■ **What is expected**
Exact copy required. Repeat the records, but keep the pictures out.

##########

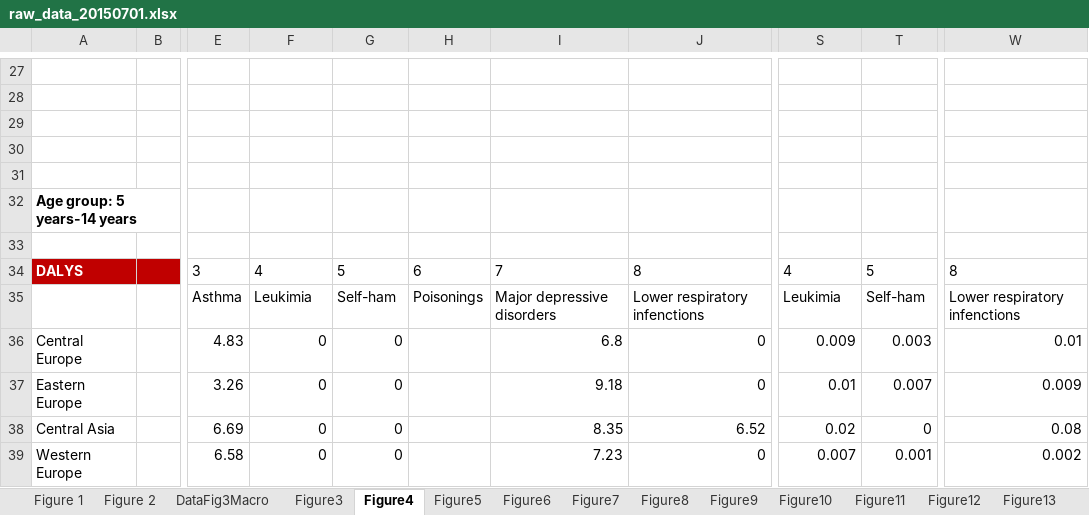
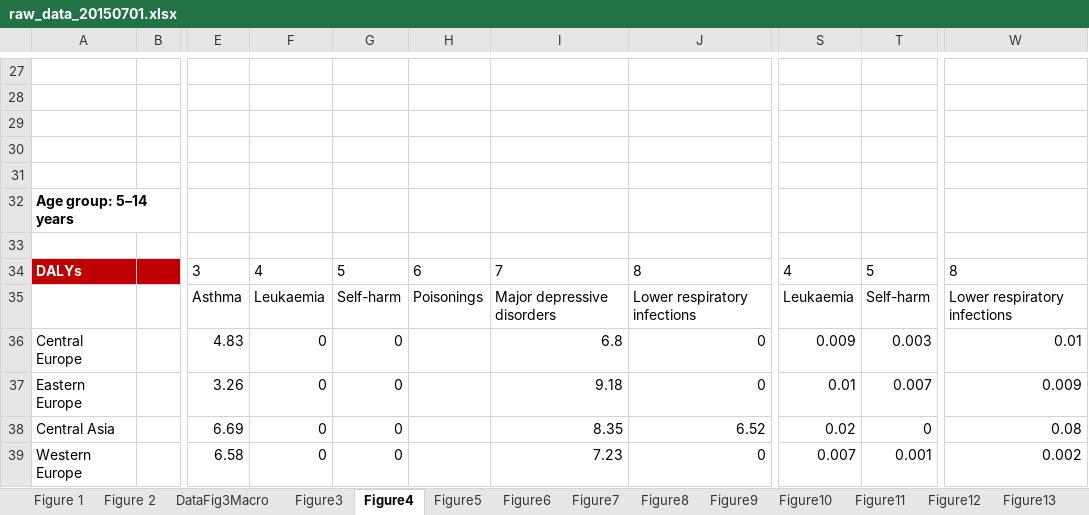
Before and after one commit to gauden/notebooks, an Excel workbook: vaw/data/raw_data_20150701.xlsx, sheet Figure4, drawn as a sheet; only a part is shown, gaps mark what is left out; values as stored, in another font and other column widths than the file's, no borders; charts and pictures not drawn; the diff covers the shown part only; the diff names each change by its address in the sheet, - before the commit and + after, or states it on an @@ line.

```diff
--- a/vaw/data/raw_data_20150701.xlsx (sheet Figure4)
+++ b/vaw/data/raw_data_20150701.xlsx (sheet Figure4)
-A32: Age group: 5 years-14 years
+A32: Age group: 5–14 years
-A34: DALYS
+A34: DALYs
-F35: Leukimia
+F35: Leukaemia
-G35: Self-ham
+G35: Self-harm
-J35: Lower respiratory infenctions
+J35: Lower respiratory infections
-S35: Leukimia
+S35: Leukaemia
-T35: Self-ham
+T35: Self-harm
-W35: Lower respiratory infenctions
+W35: Lower respiratory infections
```
Also changed, not shown: 4 added rows, 3 removed rows, 27 edited cells and cell formats elsewhere in this sheet, sheet Figure16a16b, sheet Figure38, sheet Figure10, sheet Figure 2, sheet Figure22, sheet Figure24, 14 more sheets, charts or pictures, 17 other files.
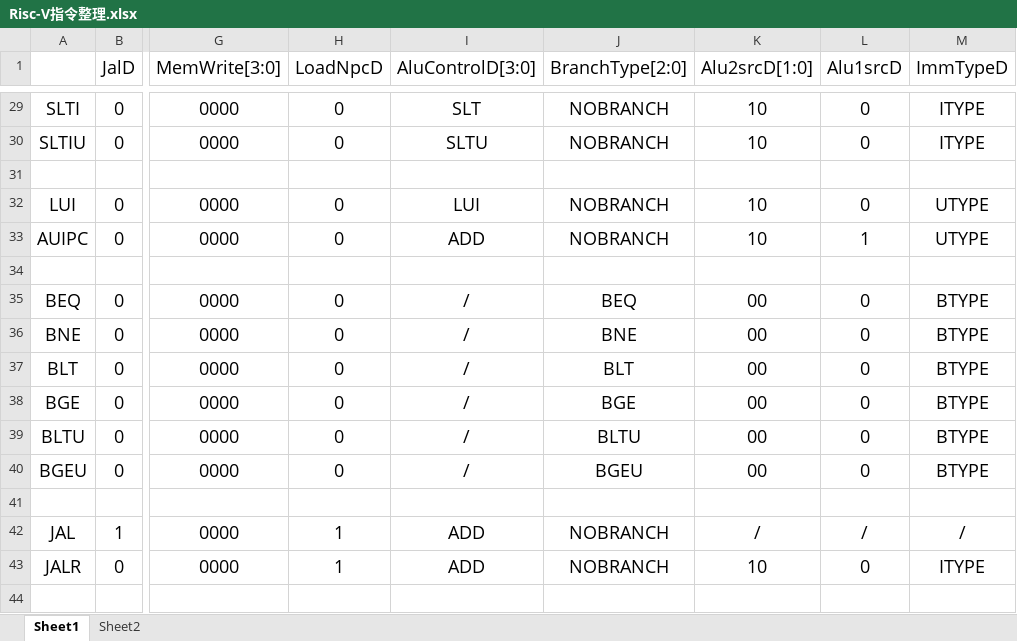
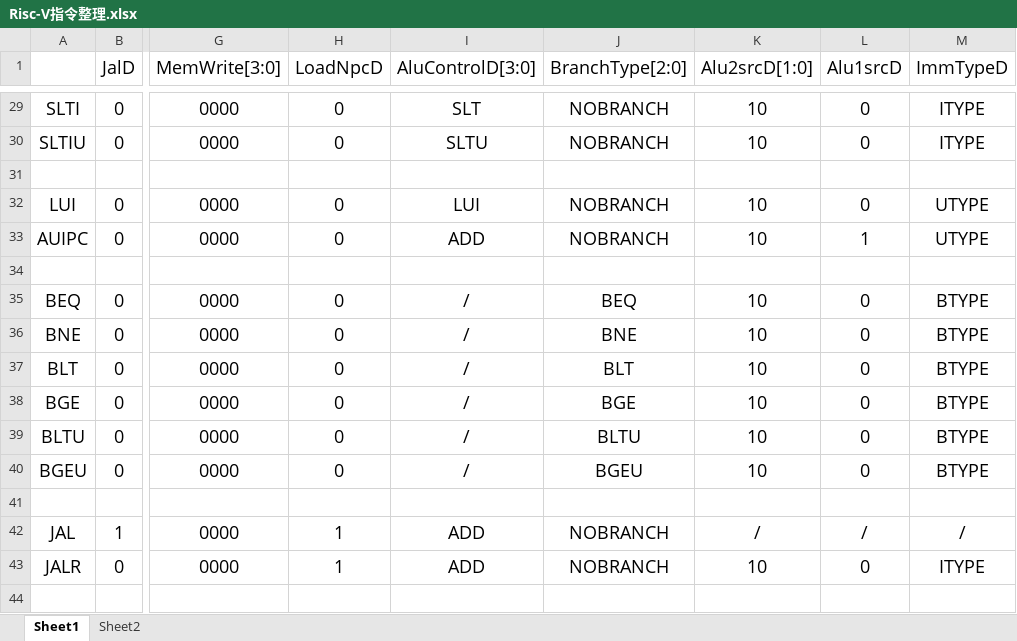
Before and after one commit to GEoURo/Computer_Architecture_Lab, an Excel workbook: 6_Reports/Risc-V指令整理.xlsx, sheet Sheet1, drawn as a sheet; only a part is shown, gaps mark what is left out; values as stored, in another font and other column widths than the file's, no borders; the diff names each change by its address in the sheet, - before the commit and + after, or states it on an @@ line.

Commit message:
add report for Lab02

```diff
--- a/6_Reports/Risc-V指令整理.xlsx (sheet Sheet1)
+++ b/6_Reports/Risc-V指令整理.xlsx (sheet Sheet1)
-K35:K40 (Alu2srcD[1:0]): 00
+K35:K40 (Alu2srcD[1:0]): 10
```
Also changed, not shown: 5 other files.
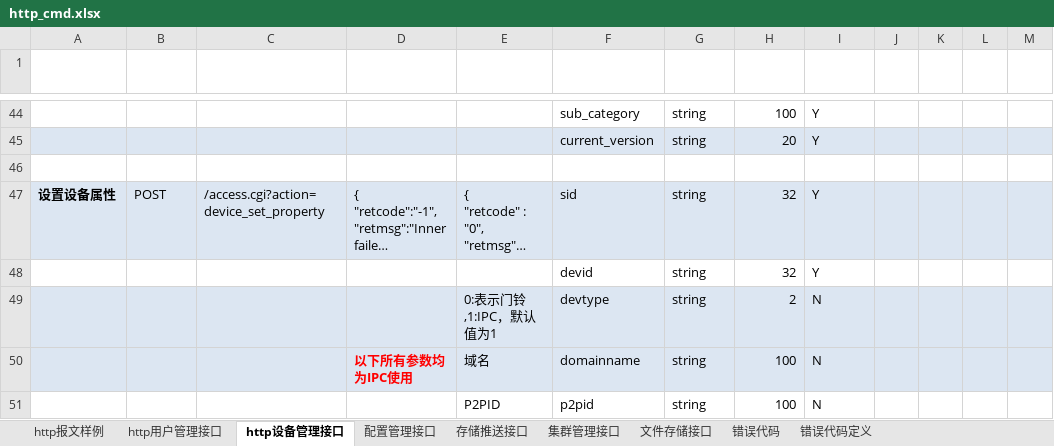
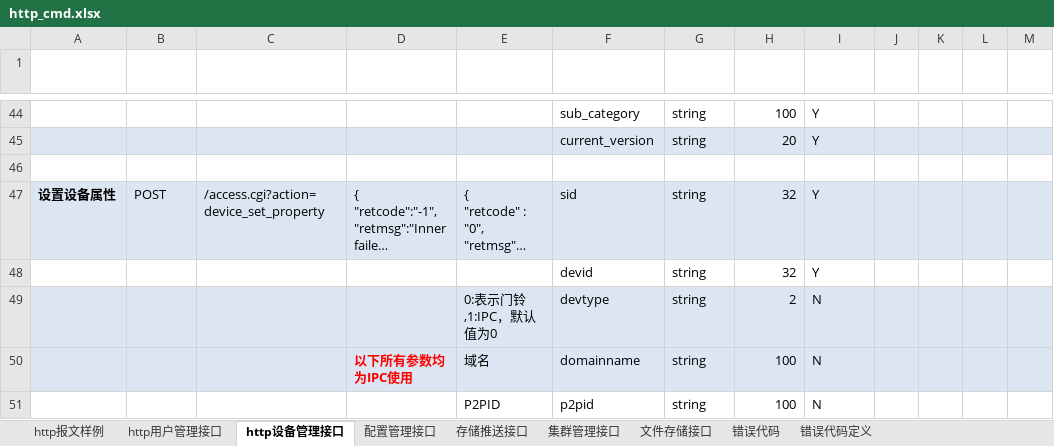
Before and after one commit to GSIL-Monitor/aicode, an Excel workbook: script/http_cmd.xlsx, sheet http设备管理接口, drawn as a sheet; only a part is shown, gaps mark what is left out; long unchanged cells end in …; values as stored, in another font and other column widths than the file's, no borders; table styles not drawn; the diff names each change by its address in the sheet, - before the commit and + after, or states it on an @@ line.

```diff
--- a/script/http_cmd.xlsx (sheet http设备管理接口)
+++ b/script/http_cmd.xlsx (sheet http设备管理接口)
-E49 (返回报文（成功）): 0:表示门铃,1:IPC，默认值为1
+E49 (返回报文（成功）): 0:表示门铃,1:IPC，默认值为0
```
Also changed, not shown: sheet http用户管理接口, sheet http报文样例, 14 other files.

##########

■ **Answer section**
Before and after one commit to gauden/notebooks, an Excel workbook: vaw/data/raw_data_20150701.xlsx, sheet Figure4, drawn as a sheet; only a part is shown, gaps mark what is left out; values as stored, in another font and other column widths than the file's, no borders; charts and pictures not drawn; the diff covers the shown part only; the diff names each change by its address in the sheet, - before the commit and + after, or states it on an @@ line.

```diff
--- a/vaw/data/raw_data_20150701.xlsx (sheet Figure4)
+++ b/vaw/data/raw_data_20150701.xlsx (sheet Figure4)
-A32: Age group: 5 years-14 years
+A32: Age group: 5–14 years
-A34: DALYS
+A34: DALYs
-F35: Leukimia
+F35: Leukaemia
-G35: Self-ham
+G35: Self-harm
-J35: Lower respiratory infenctions
+J35: Lower respiratory infections
-S35: Leukimia
+S35: Leukaemia
-T35: Self-ham
+T35: Self-harm
-W35: Lower respiratory infenctions
+W35: Lower respiratory infections
```
Also changed, not shown: 4 added rows, 3 removed rows, 27 edited cells and cell formats elsewhere in this sheet, sheet Figure16a16b, sheet Figure38, sheet Figure10, sheet Figure 2, sheet Figure22, sheet Figure24, 14 more sheets, charts or pictures, 17 other files.
Before and after one commit to GEoURo/Computer_Architecture_Lab, an Excel workbook: 6_Reports/Risc-V指令整理.xlsx, sheet Sheet1, drawn as a sheet; only a part is shown, gaps mark what is left out; values as stored, in another font and other column widths than the file's, no borders; the diff names each change by its address in the sheet, - before the commit and + after, or states it on an @@ line.

Commit message:
add report for Lab02

```diff
--- a/6_Reports/Risc-V指令整理.xlsx (sheet Sheet1)
+++ b/6_Reports/Risc-V指令整理.xlsx (sheet Sheet1)
-K35:K40 (Alu2srcD[1:0]): 00
+K35:K40 (Alu2srcD[1:0]): 10
```
Also changed, not shown: 5 other files.
Before and after one commit to GSIL-Monitor/aicode, an Excel workbook: script/http_cmd.xlsx, sheet http设备管理接口, drawn as a sheet; only a part is shown, gaps mark what is left out; long unchanged cells end in …; values as stored, in another font and other column widths than the file's, no borders; table styles not drawn; the diff names each change by its address in the sheet, - before the commit and + after, or states it on an @@ line.

```diff
--- a/script/http_cmd.xlsx (sheet http设备管理接口)
+++ b/script/http_cmd.xlsx (sheet http设备管理接口)
-E49 (返回报文（成功）): 0:表示门铃,1:IPC，默认值为1
+E49 (返回报文（成功）): 0:表示门铃,1:IPC，默认值为0
```
Also changed, not shown: sheet http用户管理接口, sheet http报文样例, 14 other files.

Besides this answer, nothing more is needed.